Not only were we treated to what has probably become their signature tune, Photosynthesis (“What about the forests?”), and other perennial favorites like Interloper, we also had the rare opportunity to hear a few of the amazing new tracks destined for their upcoming album. During the first half of the set, many could be seen meditating to CBL’s more chilled-out tracks like RCA(+), eyes closed as they sat or stood facing the setting sun. Then Johannes stepped up the beat, and it was hard to find an empty spot on the dance floor.
From Meditation to Mushrooms
There were plenty of non-music-related activities, too. Various teepees were set up on the “Sacred Island” where one could take a yoga class, meditate, participate in a hoop workshop, learn the didgeridoo, or have a massage while the echoes of music from the chillout stage wafted over the lake.
Given it was a psy-trance festival, after all, there were also plenty of opportunities to sample various psychedelic substances, most available at the Repelsteeltje Smartshop located in the market area. They sold everything from weed to magic truffles in multiple varieties to peyote cactuses. MDMA, LSD and mushrooms were “allowed” (meaning not legal but nobody was going to hassle you about it), but GHB and ketamine were expressly forbidden. They want your experience to be an expansion of consciousness, not a trip to the ER. One thing can be said about psychedelic drugs: they generally make for a lot of happy people.
The energy at Psy-Fi is remarkable for a crowd that large. People were smiling and laughing, helping each other out, were incredibly polite, and for the most part left the site amazingly clean. Any remaining trash was taken care of by the 70-strong volunteer cleanup crew. They even gave out portable ashtrays so the site was not littered with cigarette butts.
For an outdoor festival, the food was top-notch. There was a wide choice of world cuisines, most at very reasonable prices, and good quality. We wanted to try the insects one vendor was offering, but sadly never got around to it. There were choices for both carnivores and vegans alike.
What still needs considerable improvement, however, is how the camping is set up. No parking (or even stopping) was allowed anywhere around the campsite after the first couple of days. So if you were one of the unlucky ones arriving on Friday intending to camp for the weekend, you were instructed to park in town, where they had shuttle buses to ferry people to and from the festival. Not a problem if all you have is a large backpack, but for those with a car full of camping equipment, this is not a feasible option.
If it’s the town of Leeuwarden that does not allow cars to even stop to drop off equipment, then perhaps the event needs to be moved elsewhere. There are plenty of scenic camping spots in the Netherlands. What I can advise is that if you decide to go, either arrive early in the week so you can park your car on your campsite, or bring only that which you can carry comfortably in a large backpack.

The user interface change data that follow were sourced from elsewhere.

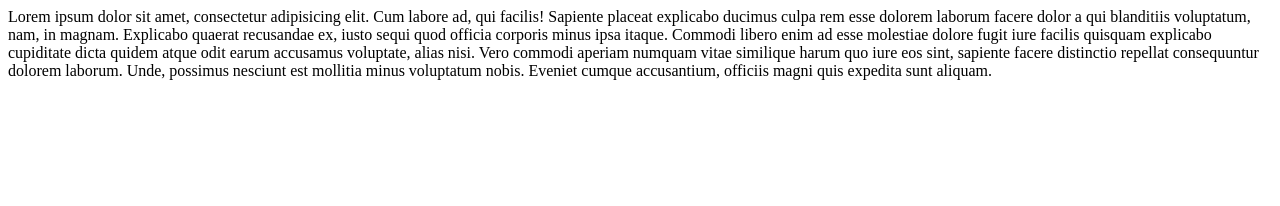
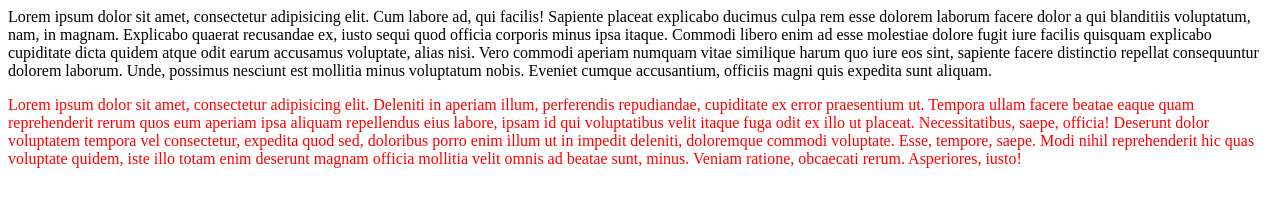
Before and after one commit to glutsenko/git-test, a plain HTML site: page index.html in a window 1280 px wide. Drawn offline with Linux system fonts and the light colour scheme.

Commit message:
обновил индекс

```diff
--- a/index.html
+++ b/index.html
@@ -7,5 +7,8 @@
 </head>
 <body>
 	Lorem ipsum dolor sit amet, consectetur adipisicing elit. Cum labore ad, qui facilis! Sapiente placeat explicabo ducimus culpa rem esse dolorem laborum facere dolor a qui blanditiis voluptatum, nam, in magnam. Explicabo quaerat recusandae ex, iusto sequi quod officia corporis minus ipsa itaque. Commodi libero enim ad esse molestiae dolore fugit iure facilis quisquam explicabo cupiditate dicta quidem atque odit earum accusamus voluptate, alias nisi. Vero commodi aperiam numquam vitae similique harum quo iure eos sint, sapiente facere distinctio repellat consequuntur dolorem laborum. Unde, possimus nesciunt est mollitia minus voluptatum nobis. Eveniet cumque accusantium, officiis magni quis expedita sunt aliquam.
+
+
+	<p>Lorem ipsum dolor sit amet, consectetur adipisicing elit. Deleniti in aperiam illum, perferendis repudiandae, cupiditate ex error praesentium ut. Tempora ullam facere beatae eaque quam reprehenderit rerum quos eum aperiam ipsa aliquam repellendus eius labore, ipsam id qui voluptatibus velit itaque fuga odit ex illo ut placeat. Necessitatibus, saepe, officia! Deserunt dolor voluptatem tempora vel consectetur, expedita quod sed, doloribus porro enim illum ut in impedit deleniti, doloremque commodi voluptate. Esse, tempore, saepe. Modi nihil reprehenderit hic quas voluptate quidem, iste illo totam enim deserunt magnam officia mollitia velit omnis ad beatae sunt, minus. Veniam ratione, obcaecati rerum. Asperiores, iusto!</p>
 </body>
 </html>
```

All in all, it was a delightful festival, and given the depressing news we seem to hear on a daily basis, we left feeling like the world was just a little bit better than it seems.